What is required → Below are records; count how many of their lines contain the word "productos" and give the number alone.

Working data →
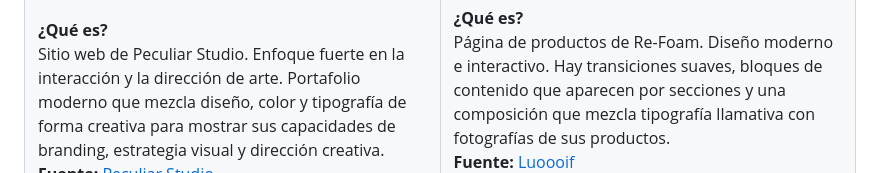
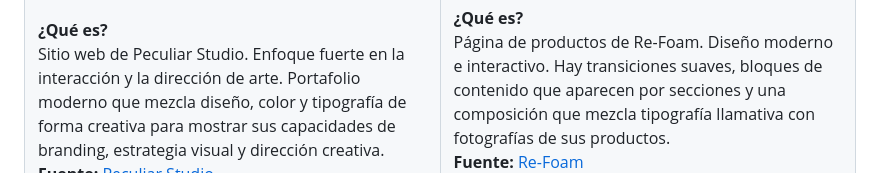
Before and after one commit to piacanalesr/final_web, a Markdown page: README.md, the part around the change. Rendered like a GitHub page.

```diff
--- a/README.md
+++ b/README.md
@@ -79,7 +79,7 @@ ___
     </td>
     <td valign="top" width="33%">
       <b>¿Qué es?</b><br> Página de productos de Re-Foam. Diseño moderno e interactivo. Hay transiciones suaves, bloques de contenido que aparecen por secciones y una composición que mezcla tipografía llamativa con fotografías de sus productos.<br>
-      <b>Fuente:</b> <a href="https://luoooif.com">Luoooif</a><br>
+      <b>Fuente:</b> <a href="https://re-foam.ru">Re-Foam</a><br>
       <b>✅:</b> La interacción principal del scroll para general una línea de tiempo visual en el centro de la página es muy llamativa, ya que señala la sección de la página donde te encuentras y guía la exploración de los productos de forma dinámica. <br>
       <b>❌:</b> La paleta de colores es tan amplia que puede generar distracción ya que con tantos colores, es difícil saber dónde poner el foco visual y qué parte del contenido es más importante. Esta densidad visual puede afectar la legibilidad o la claridad.
     </td>
```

Problem solution → 2